* _Task directions_
Go through the data below and copy each line where the word "parts" occurs.

Detected change data
○ ○ ○ ○ ○

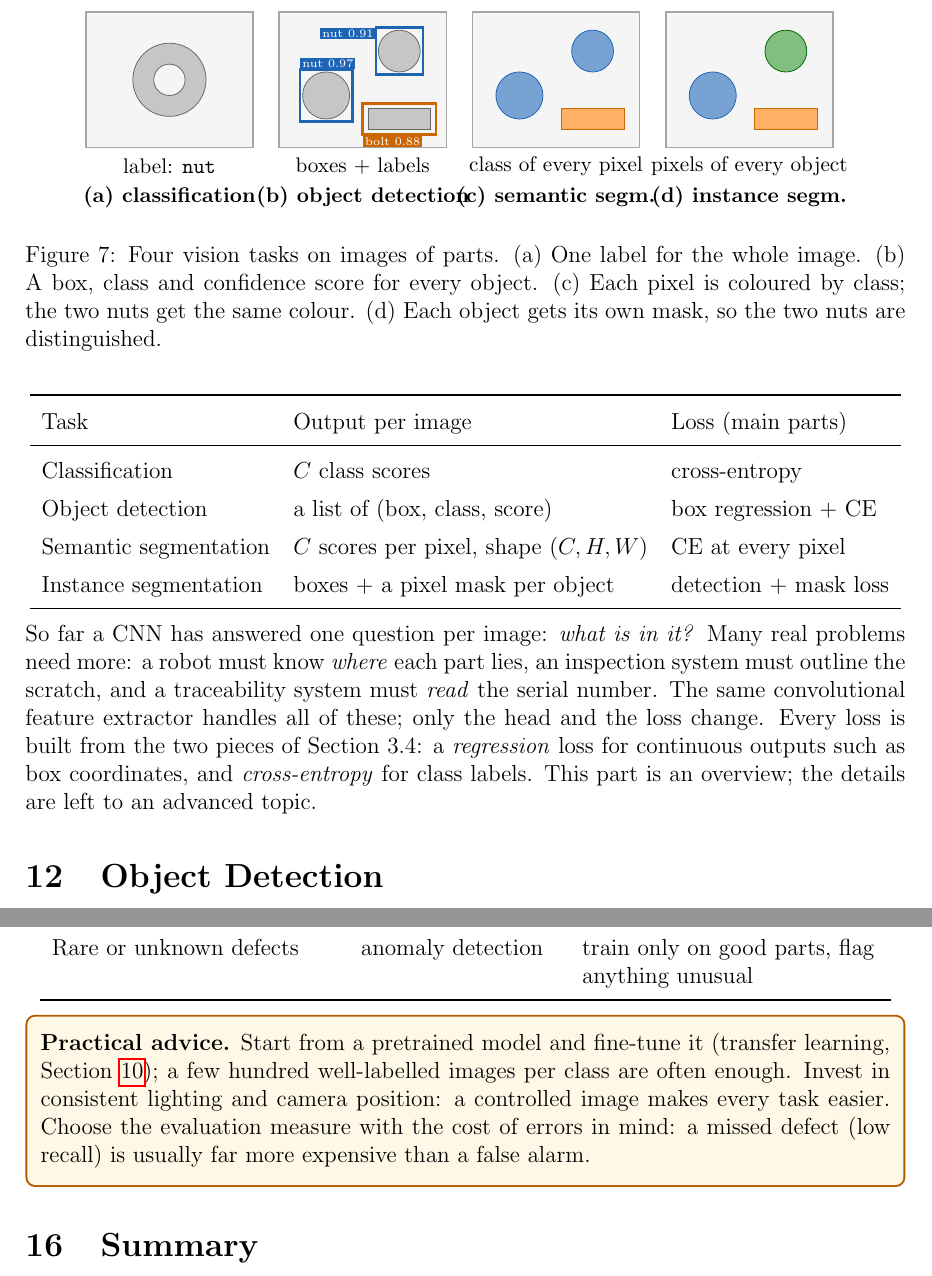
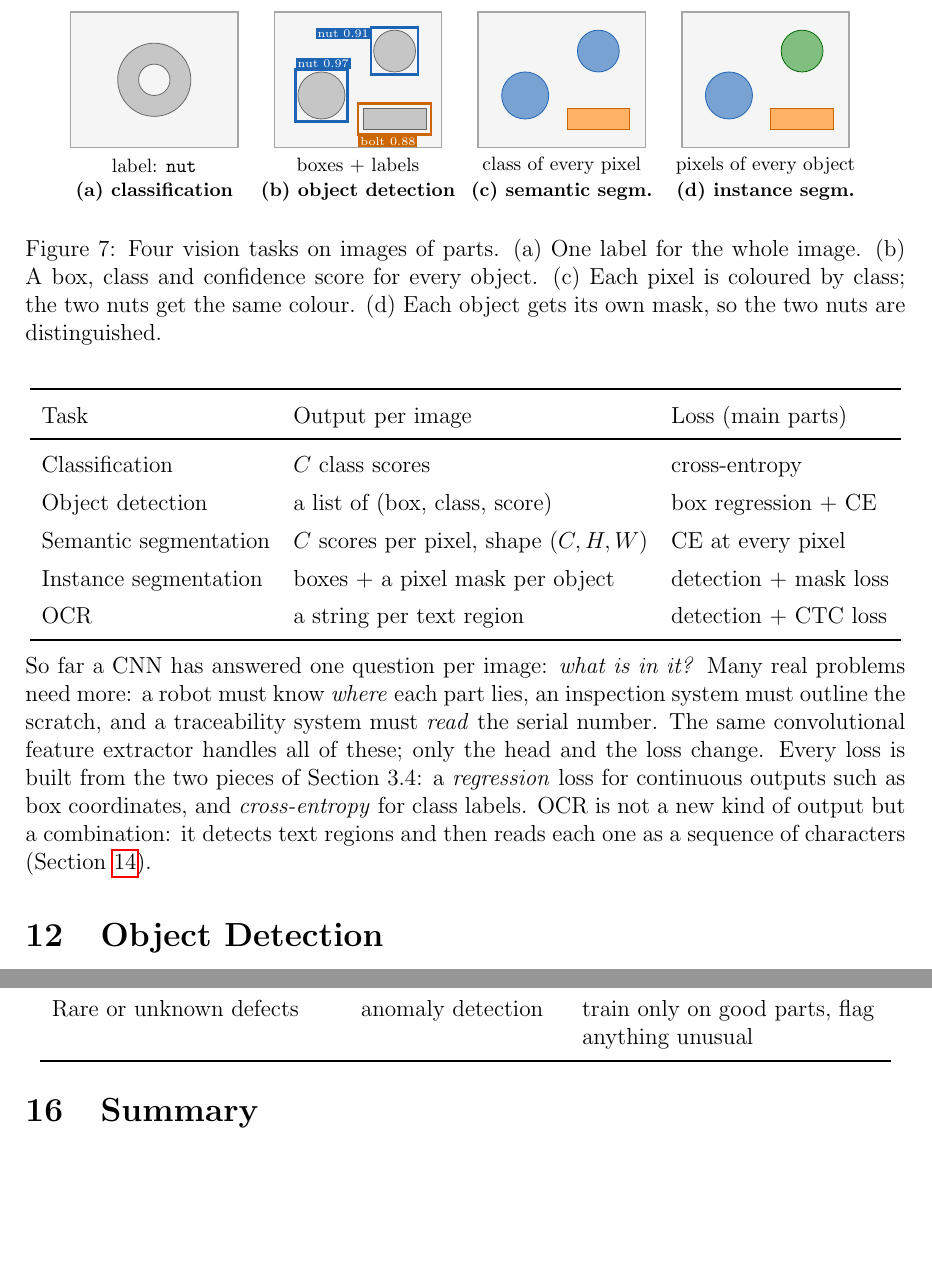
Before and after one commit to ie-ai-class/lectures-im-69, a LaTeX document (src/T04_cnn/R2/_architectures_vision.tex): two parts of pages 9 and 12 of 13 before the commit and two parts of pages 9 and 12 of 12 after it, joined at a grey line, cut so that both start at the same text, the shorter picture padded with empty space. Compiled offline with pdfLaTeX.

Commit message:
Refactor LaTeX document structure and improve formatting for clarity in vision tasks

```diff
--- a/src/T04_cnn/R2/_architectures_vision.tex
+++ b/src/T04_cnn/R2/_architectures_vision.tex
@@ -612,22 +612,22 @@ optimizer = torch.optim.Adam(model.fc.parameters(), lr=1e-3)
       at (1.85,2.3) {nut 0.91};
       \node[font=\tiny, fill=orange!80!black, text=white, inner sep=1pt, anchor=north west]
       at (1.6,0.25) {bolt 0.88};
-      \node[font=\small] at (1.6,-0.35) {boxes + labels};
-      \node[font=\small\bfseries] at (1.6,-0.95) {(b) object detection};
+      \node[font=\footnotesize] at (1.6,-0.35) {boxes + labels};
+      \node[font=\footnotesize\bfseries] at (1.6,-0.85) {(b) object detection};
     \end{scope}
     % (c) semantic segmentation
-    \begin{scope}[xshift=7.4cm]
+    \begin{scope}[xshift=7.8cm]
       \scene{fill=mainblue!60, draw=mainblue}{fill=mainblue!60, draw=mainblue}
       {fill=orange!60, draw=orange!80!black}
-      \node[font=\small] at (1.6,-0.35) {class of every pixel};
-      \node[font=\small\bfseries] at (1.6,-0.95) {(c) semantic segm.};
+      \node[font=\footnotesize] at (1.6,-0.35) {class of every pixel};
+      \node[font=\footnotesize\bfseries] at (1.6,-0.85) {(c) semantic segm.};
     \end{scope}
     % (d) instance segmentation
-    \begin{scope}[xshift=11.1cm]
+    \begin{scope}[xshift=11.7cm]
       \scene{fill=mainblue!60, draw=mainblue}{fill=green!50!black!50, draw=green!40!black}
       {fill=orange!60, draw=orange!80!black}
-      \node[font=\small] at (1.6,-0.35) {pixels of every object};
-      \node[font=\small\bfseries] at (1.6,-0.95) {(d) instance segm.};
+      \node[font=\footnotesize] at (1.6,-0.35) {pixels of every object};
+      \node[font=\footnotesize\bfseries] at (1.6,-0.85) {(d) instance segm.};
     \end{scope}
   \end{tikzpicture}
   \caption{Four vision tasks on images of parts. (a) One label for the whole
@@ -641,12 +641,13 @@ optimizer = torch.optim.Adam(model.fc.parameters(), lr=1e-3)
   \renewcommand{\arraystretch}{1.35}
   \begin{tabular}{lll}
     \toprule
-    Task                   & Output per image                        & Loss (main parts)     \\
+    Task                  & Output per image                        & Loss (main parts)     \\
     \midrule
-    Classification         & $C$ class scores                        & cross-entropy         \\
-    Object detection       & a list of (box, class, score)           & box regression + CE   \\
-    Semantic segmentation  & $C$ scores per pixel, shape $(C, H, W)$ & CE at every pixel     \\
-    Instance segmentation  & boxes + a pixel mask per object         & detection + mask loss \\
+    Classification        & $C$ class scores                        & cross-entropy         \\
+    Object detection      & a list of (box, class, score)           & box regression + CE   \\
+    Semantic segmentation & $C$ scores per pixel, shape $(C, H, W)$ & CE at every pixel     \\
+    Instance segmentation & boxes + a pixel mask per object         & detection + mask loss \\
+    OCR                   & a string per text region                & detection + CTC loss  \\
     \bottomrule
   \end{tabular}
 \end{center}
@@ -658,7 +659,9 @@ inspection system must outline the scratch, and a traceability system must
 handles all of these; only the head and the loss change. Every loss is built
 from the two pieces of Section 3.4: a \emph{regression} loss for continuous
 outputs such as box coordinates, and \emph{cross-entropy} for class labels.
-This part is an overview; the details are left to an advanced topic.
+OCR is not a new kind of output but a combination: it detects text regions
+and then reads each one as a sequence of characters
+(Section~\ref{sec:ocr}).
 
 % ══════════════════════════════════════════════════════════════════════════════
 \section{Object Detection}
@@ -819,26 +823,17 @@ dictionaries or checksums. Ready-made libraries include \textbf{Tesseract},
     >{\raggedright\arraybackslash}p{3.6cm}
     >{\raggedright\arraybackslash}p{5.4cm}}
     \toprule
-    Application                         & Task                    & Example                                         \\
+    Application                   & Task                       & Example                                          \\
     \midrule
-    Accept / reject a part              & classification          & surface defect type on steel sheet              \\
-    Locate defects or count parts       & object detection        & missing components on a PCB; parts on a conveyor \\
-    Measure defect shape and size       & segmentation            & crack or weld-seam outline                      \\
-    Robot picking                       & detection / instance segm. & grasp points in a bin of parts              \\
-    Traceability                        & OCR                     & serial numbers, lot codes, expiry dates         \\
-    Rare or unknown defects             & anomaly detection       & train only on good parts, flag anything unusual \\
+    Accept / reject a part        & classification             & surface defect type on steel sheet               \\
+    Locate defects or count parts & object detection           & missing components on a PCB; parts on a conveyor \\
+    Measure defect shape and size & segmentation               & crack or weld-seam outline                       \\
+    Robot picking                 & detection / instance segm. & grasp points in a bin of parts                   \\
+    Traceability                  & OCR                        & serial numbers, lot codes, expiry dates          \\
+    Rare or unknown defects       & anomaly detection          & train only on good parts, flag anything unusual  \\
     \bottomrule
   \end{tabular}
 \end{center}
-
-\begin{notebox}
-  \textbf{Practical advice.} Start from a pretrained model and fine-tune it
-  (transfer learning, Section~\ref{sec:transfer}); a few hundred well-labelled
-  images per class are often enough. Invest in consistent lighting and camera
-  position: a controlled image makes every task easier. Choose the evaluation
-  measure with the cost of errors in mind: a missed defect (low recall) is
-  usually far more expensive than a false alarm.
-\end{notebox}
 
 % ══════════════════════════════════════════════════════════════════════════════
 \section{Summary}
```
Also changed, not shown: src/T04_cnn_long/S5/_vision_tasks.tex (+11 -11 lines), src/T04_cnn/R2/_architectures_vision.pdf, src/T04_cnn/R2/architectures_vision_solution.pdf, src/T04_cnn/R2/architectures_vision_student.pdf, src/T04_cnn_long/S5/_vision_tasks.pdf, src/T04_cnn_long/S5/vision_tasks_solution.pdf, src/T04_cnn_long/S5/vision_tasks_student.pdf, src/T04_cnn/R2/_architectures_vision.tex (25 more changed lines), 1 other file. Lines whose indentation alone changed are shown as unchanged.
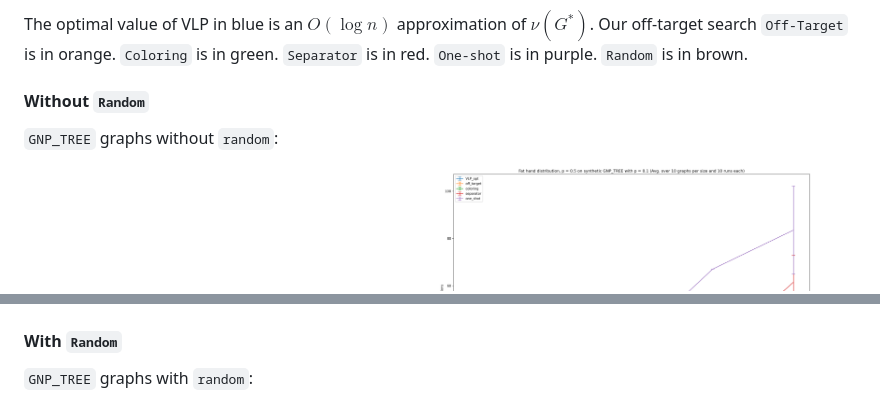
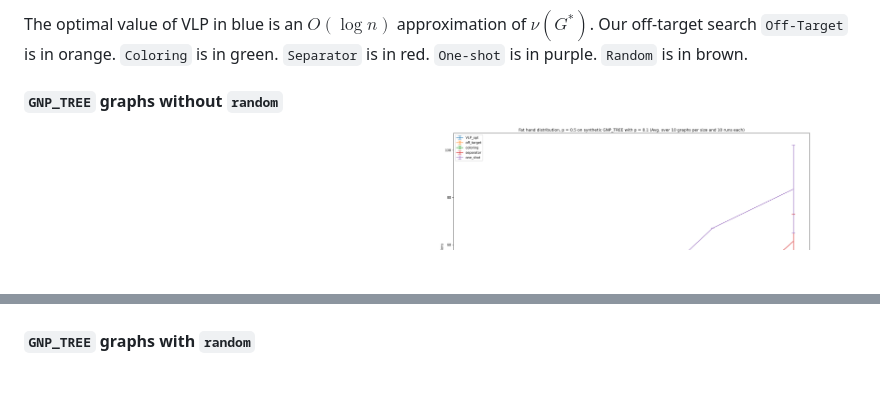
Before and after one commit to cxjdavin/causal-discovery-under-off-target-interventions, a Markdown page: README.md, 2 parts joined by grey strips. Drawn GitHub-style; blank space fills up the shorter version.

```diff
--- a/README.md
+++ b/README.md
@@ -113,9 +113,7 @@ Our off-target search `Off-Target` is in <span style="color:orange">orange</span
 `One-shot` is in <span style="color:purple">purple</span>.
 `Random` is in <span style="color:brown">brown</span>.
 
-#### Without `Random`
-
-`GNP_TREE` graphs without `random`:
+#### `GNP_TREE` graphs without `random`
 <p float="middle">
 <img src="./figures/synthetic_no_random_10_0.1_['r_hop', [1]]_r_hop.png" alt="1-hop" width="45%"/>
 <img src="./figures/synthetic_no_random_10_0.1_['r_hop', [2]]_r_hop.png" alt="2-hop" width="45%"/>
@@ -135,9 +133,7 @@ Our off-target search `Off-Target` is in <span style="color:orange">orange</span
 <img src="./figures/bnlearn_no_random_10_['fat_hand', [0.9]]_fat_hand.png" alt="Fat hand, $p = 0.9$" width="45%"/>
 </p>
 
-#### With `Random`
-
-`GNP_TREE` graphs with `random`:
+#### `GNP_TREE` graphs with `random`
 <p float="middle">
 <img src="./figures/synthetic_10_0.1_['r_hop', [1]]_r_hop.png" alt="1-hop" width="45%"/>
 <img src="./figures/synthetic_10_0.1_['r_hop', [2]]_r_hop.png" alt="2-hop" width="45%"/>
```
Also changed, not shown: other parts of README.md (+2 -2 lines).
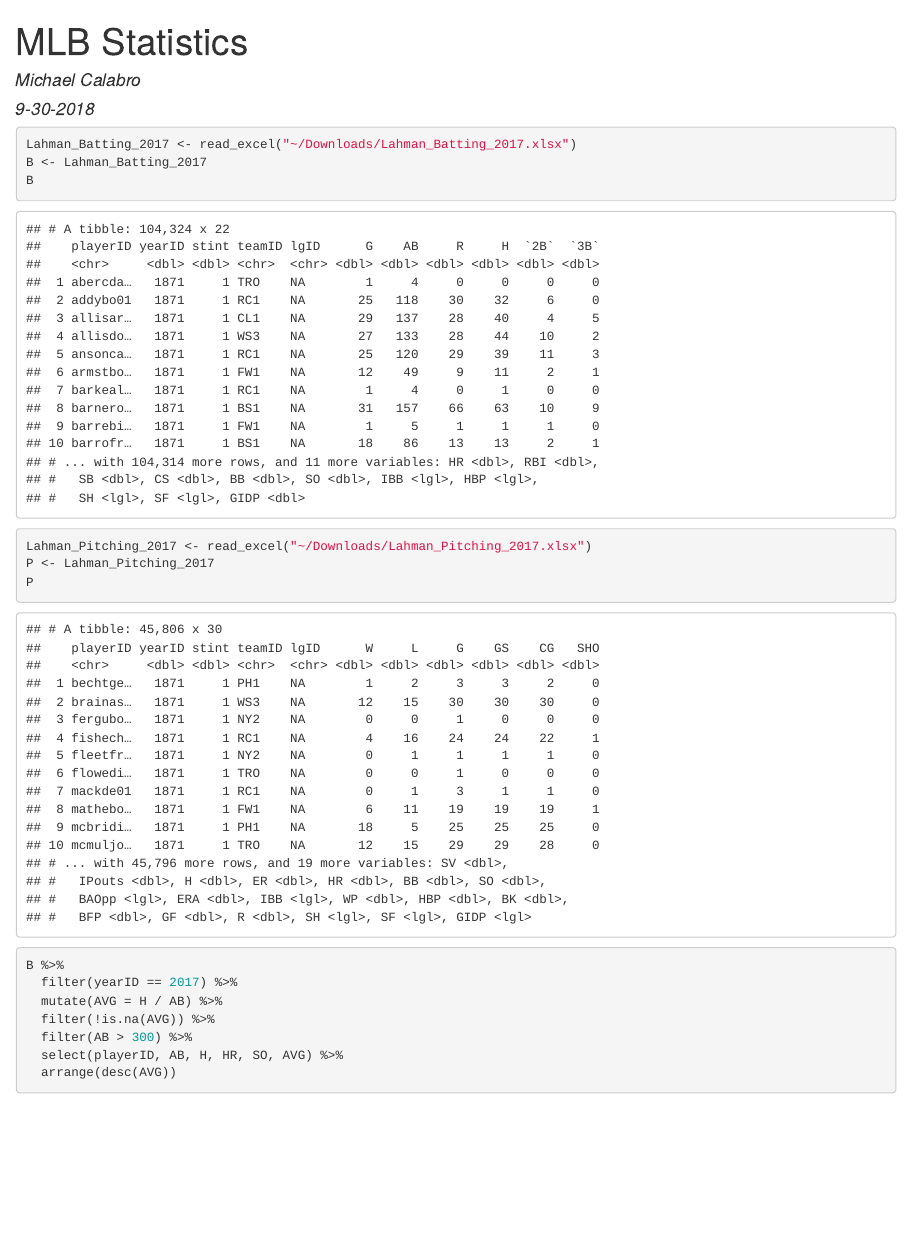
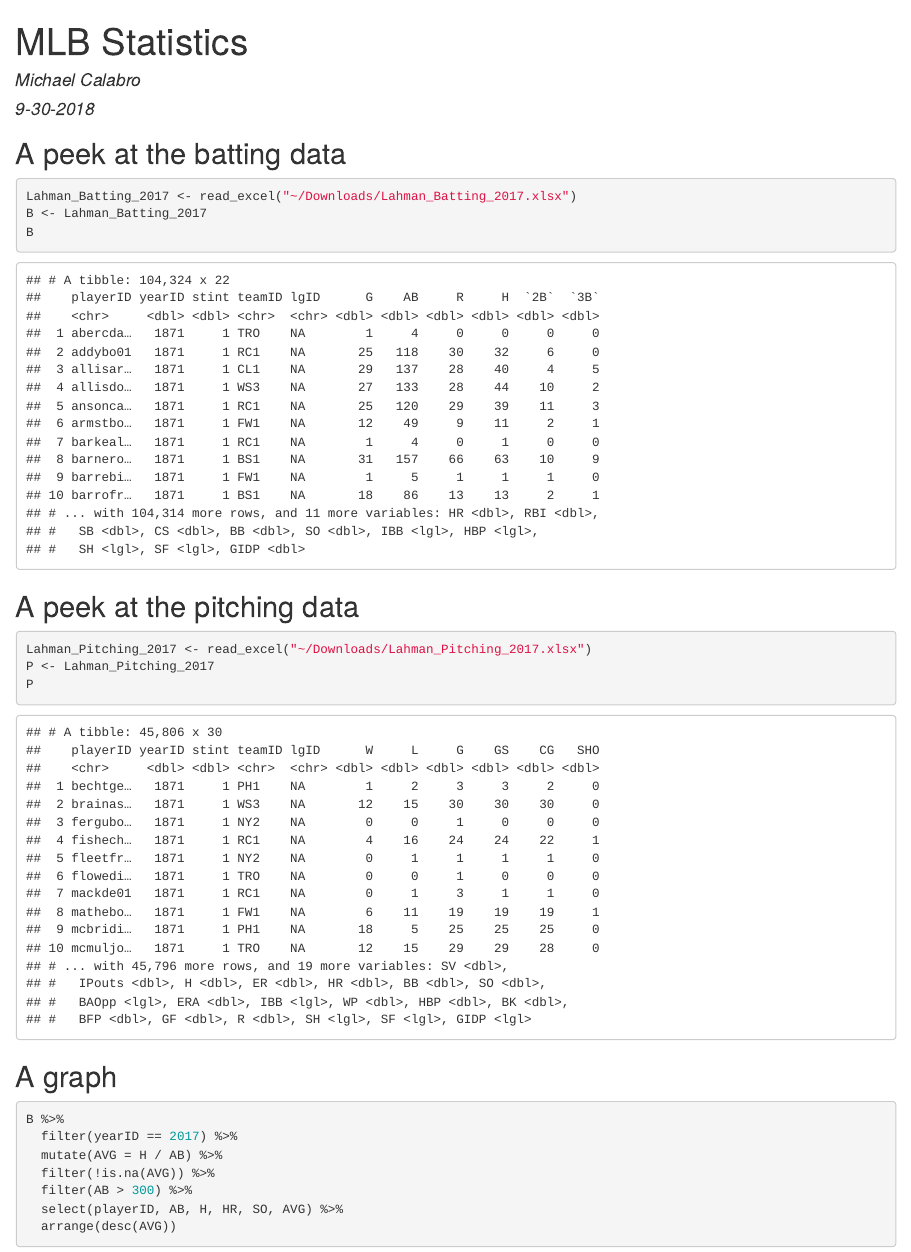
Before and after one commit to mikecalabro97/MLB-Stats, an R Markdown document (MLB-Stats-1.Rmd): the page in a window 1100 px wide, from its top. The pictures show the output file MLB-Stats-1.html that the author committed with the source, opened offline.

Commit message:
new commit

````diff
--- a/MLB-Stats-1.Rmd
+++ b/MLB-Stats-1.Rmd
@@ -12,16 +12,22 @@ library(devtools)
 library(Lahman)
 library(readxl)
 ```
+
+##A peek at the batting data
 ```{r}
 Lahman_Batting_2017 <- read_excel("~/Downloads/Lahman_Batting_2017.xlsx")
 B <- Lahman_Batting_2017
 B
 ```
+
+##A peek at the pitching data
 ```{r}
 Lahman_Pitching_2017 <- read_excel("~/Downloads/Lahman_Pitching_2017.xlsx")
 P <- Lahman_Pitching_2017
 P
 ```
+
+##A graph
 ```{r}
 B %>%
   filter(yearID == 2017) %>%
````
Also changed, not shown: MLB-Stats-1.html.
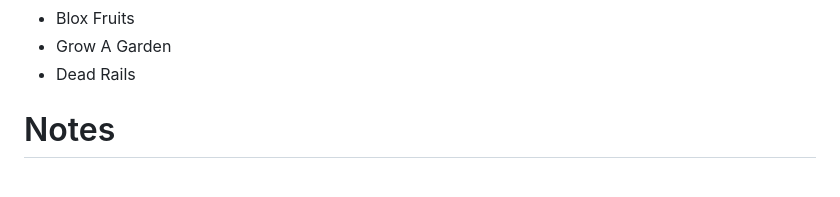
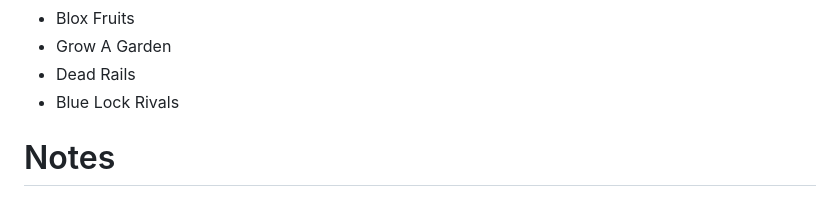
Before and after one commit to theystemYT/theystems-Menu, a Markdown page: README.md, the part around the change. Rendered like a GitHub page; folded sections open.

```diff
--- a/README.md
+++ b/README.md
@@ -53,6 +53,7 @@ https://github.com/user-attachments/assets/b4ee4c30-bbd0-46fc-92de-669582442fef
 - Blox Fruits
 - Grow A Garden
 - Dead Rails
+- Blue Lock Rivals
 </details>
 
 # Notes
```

○ ○ ○ ○ ○

* _Problem solution_
Before and after one commit to ie-ai-class/lectures-im-69, a LaTeX document (src/T04_cnn/R2/_architectures_vision.tex): two parts of pages 9 and 12 of 13 before the commit and two parts of pages 9 and 12 of 12 after it, joined at a grey line, cut so that both start at the same text, the shorter picture padded with empty space. Compiled offline with pdfLaTeX.
   \caption{Four vision tasks on images of parts. (a) One label for the whole
-    Task                   & Output per image                        & Loss (main parts)     \\
+    Task                  & Output per image                        & Loss (main parts)     \\
-    Locate defects or count parts       & object detection        & missing components on a PCB; parts on a conveyor \\
-    Robot picking                       & detection / instance segm. & grasp points in a bin of parts              \\
-    Rare or unknown defects             & anomaly detection       & train only on good parts, flag anything unusual \\
+    Locate defects or count parts & object detection           & missing components on a PCB; parts on a conveyor \\
+    Robot picking                 & detection / instance segm. & grasp points in a bin of parts                   \\
+    Rare or unknown defects       & anomaly detection          & train only on good parts, flag anything unusual  \\
Before and after one commit to cxjdavin/causal-discovery-under-off-target-interventions, a Markdown page: README.md, 2 parts joined by grey strips. Drawn GitHub-style; blank space fills up the shorter version.
Also changed, not shown: other parts of README.md (+2 -2 lines).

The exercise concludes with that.